I Can! Durban North Academy


All employers should “reasonably accommodate the needs of people with disabilities.” This is both a non-discriminatory and an affirmative action requirement in South Africa. The aim of this accommodation is to enable any person to perform the essential functions of their job. Reasonable accommodation, which refers to modifications or alterations to the way a job is normally performed, should make it possible for a suitably qualified person with a disability to perform as everyone else. The type of reasonable accommodation required would depend on the job and its essential functions, the work environment and the person’s specific impairment.

On the 13th of October I Can! Durban North Academy started a new class on a Business Practice learnership, with 12 learners having substantially varying physical disabilities. So how did we reasonably accommodate these learners?

We had ramps built for easy access into the academy; an accessible toilet placed in a convenient location and had special desks made to accommodate people requiring wheelchair access. We also had training material printed on A3 pages with much bigger font for our visually impaired learners.

We all need to be prepared in the event of emergencies, so it was also essential to install a fire alarm that works on a system of lights, to alert our hearing impaired learners in the event of a fire or other emergency.

All these minor adjustments were made to reasonably accommodate ‘people with disabilities’. We would like to encourage every employer to look at their worksites and see what can be reasonably done to ensure our disabled colleagues in South Africa are also able to contribute towards the prosperity of this beautiful country.

Operations Manager – KZN

Natascha Mc Allister

Cape Town Bellville and PDC has a new Quantum!

October started off on a high note when we received a very welcomed gift from ADCORP.

Western Cape Academies are now proud owners of a Quantum. We would like to thank ADCORP for sponsoring the Quantum for our Bellville and Parc Du Cap Academies. It goes without saying that this gift will be of great assistance when we are required to transport our learners to various sponsor’s premises.

Our first trip in the van was to I &J on the 16 October 2014. The learners were invited to tour the I &J Factory in Woodstock, Cape Town. The learners were excited and thrilled to be visiting their sponsor. Not even the rain on that day could have dampened the spirit of the learners.

We were greeted by staff who also acted as our tour guides. We were then escorted to the change area where we had to wear standard overalls and boots for the tour. The learners were then taken to all the different areas of the factory and saw for themselves how the fish, (hake in this case) was cleaned, sorted, and packed. I&J employees were very friendly and greeted us as we went along the tour. It was indeed an eventful morning and we would like to thank I&J for taking the time to show us around their premises and for the friendliness of their staff.

Maryam Kriel
Operations Manager – W Cape

I Can! Makes a Difference

On the 30th of July 2014 I met Mrs Thoko, a Social Worker at Othandweni Children’s Home. Othandweni means “Place of Love” in Zulu and Xhosa, and this is what they strive toward it being.

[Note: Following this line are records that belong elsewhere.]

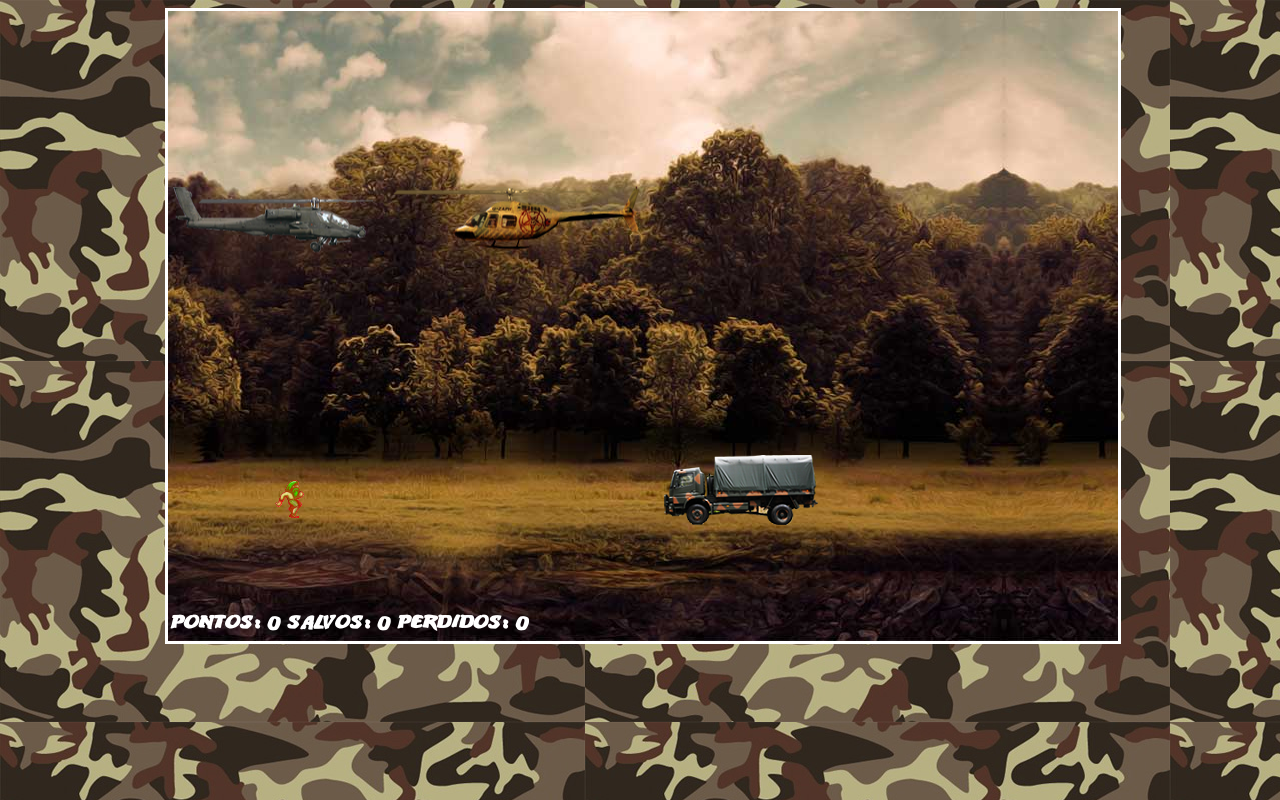
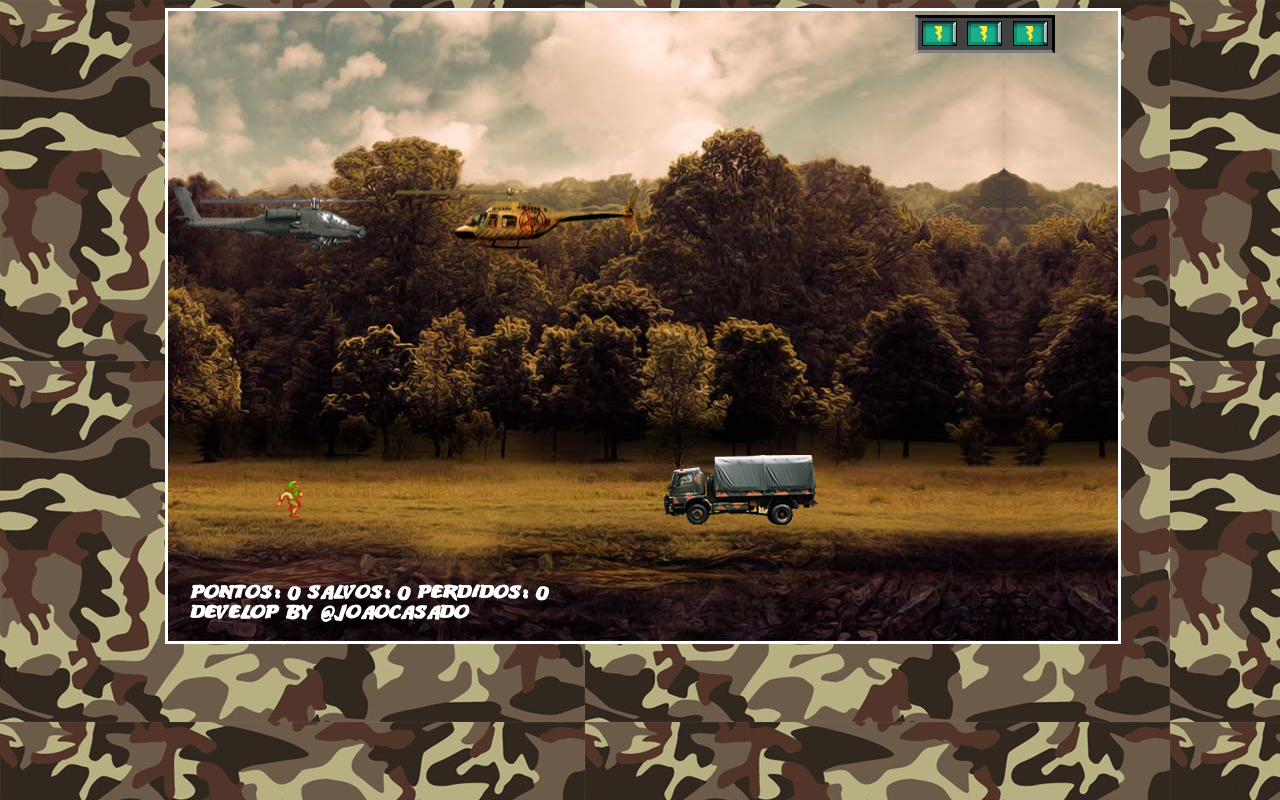
Before and after one commit to joaovictorcasado/projectSpaceShip, a plain HTML site: page index.html in a window 1280 px wide. Both pictures are taken after a click on the element 643 px from the left and 246 px from the top of the page. Drawn offline with Linux system fonts and the light colour scheme.

Commit message:
project_finish

```diff
--- a/spaceShip/css/style.css
+++ b/spaceShip/css/style.css
@@ -297,11 +297,12 @@ body {
 }
 
 #score {
-  width: 450px;
+  width: 400px;
   height: 50px;
   position: absolute;
   left: 5px;
-  top: 590px;
+  margin-left: 20px;
+  top: 560px;
 }
 
 h2 {
--- a/spaceShip/scripts/script.js
+++ b/spaceShip/scripts/script.js
@@ -97,19 +97,28 @@ function loop() {
 
 function energy() {
   if (playEnergy == 3) {
-    $('#energy').css('background-image', 'url(../../../imgs/energyThree.png)');
+    $('#energy').css(
+      'background-image',
+      'url(./spaceShip/imgs/energyThree.png)',
+    );
   }
 
   if (playEnergy == 2) {
-    $('#energy').css('background-image', 'url(../../../imgs/energyTwo.png');
+    $('#energy').css('background-image', 'url(./spaceShips/imgs/energyTwo.png');
   }
 
   if (playEnergy == 1) {
-    $('#energy').css('background-image', 'url(../../../imgs/energyOne.png)');
+    $('#energy').css(
+      'background-image',
+      'url(./spaceShips/imgs/energyOne.png)',
+    );
   }
   // when energy == 0 run game over
   if (playEnergy == 0) {
-    $('#energy').css('background-image', 'url(../../../imgs/emptyEnergy.png)');
+    $('#energy').css(
+      'background-image',
+      'url(./spaceShips/imgs/emptyEnergy.png)',
+    );
     gameOver();
   }
 }
@@ -235,7 +244,6 @@ function moveAlly() {
 let canShoot = true;
 
 function shoot() {
-
   // Can i shoot verify
   if (canShoot == true) {
     // shoot sound
@@ -283,13 +291,14 @@ function shoot() {
 // Collisions
 function score() {
   $('#score').html(
-    '<h2> Pontos: ' +
-      points +
-      ' Salvos: ' +
-      saved +
-      ' Perdidos: ' +
-      losers +
-      '</h2>',
+    `<h2> Pontos:
+     ${points}
+     Salvos:
+      ${saved}
+       Perdidos:
+      ${losers}
+      <span>develop by @joaocasado</span>
+      </h2>`,
   );
 }
 // Game over section
@@ -449,7 +458,10 @@ function collisions() {
 
     // Create element in html
     $('#backgroundGame').append("<div id='explosionOne'></div");
-    $('#explosionOne').css('background-image', 'url(../../../imgs/explosion.png)');
+    $('#explosionOne').css(
+      'background-image',
+      'url(./spaceShip/imgs/explosion.png)',
+    );
     // Get element create in up line to facility acess
     const div = $('#explosionOne');
     div.css('top', enemyOneY);
@@ -489,7 +501,10 @@ function collisions() {
     explosionSound.play();
 
     $('#backgroundGame').append("<div id='explosionTwo'></div");
-    $('#explosionTwo').css('background-image', 'url(../../../imgs/explosion.png');
+    $('#explosionTwo').css(
+      'background-image',
+      'url(./spaceShip/imgs/explosion.png',
+    );
     var divTwo = $('#explosionTwo');
     divTwo.css('top', enemyTwoY);
     divTwo.css('left', enemyTwoX);
```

The home is situated in Mofolo South, Soweto. The centre was established in 1984 as a project of child welfare and it offers residential care for up to 90 children of all ages who have been abused, abandoned or neglected. The Centre also has limited places available for destitute mothers or pregnant women who are contemplating the future of their unborn children.

I Can! was able to conduct Tram assessments on some of the Othandweni (intellectually disabled) residents. They were so overwhelmed to be part of this exciting program. I Can! believes in the value of putting ability before disability. We see how many challenges people with disabilities face on a daily basis and therefore it is important to us to also make a difference in our communities; to lead by example.

I will never forget the day I met with the Othandweni family and to have given hope to differently abled individuals. I wish them all the best.

Thapelo Monyeke

Recruitment Officer – Gauteng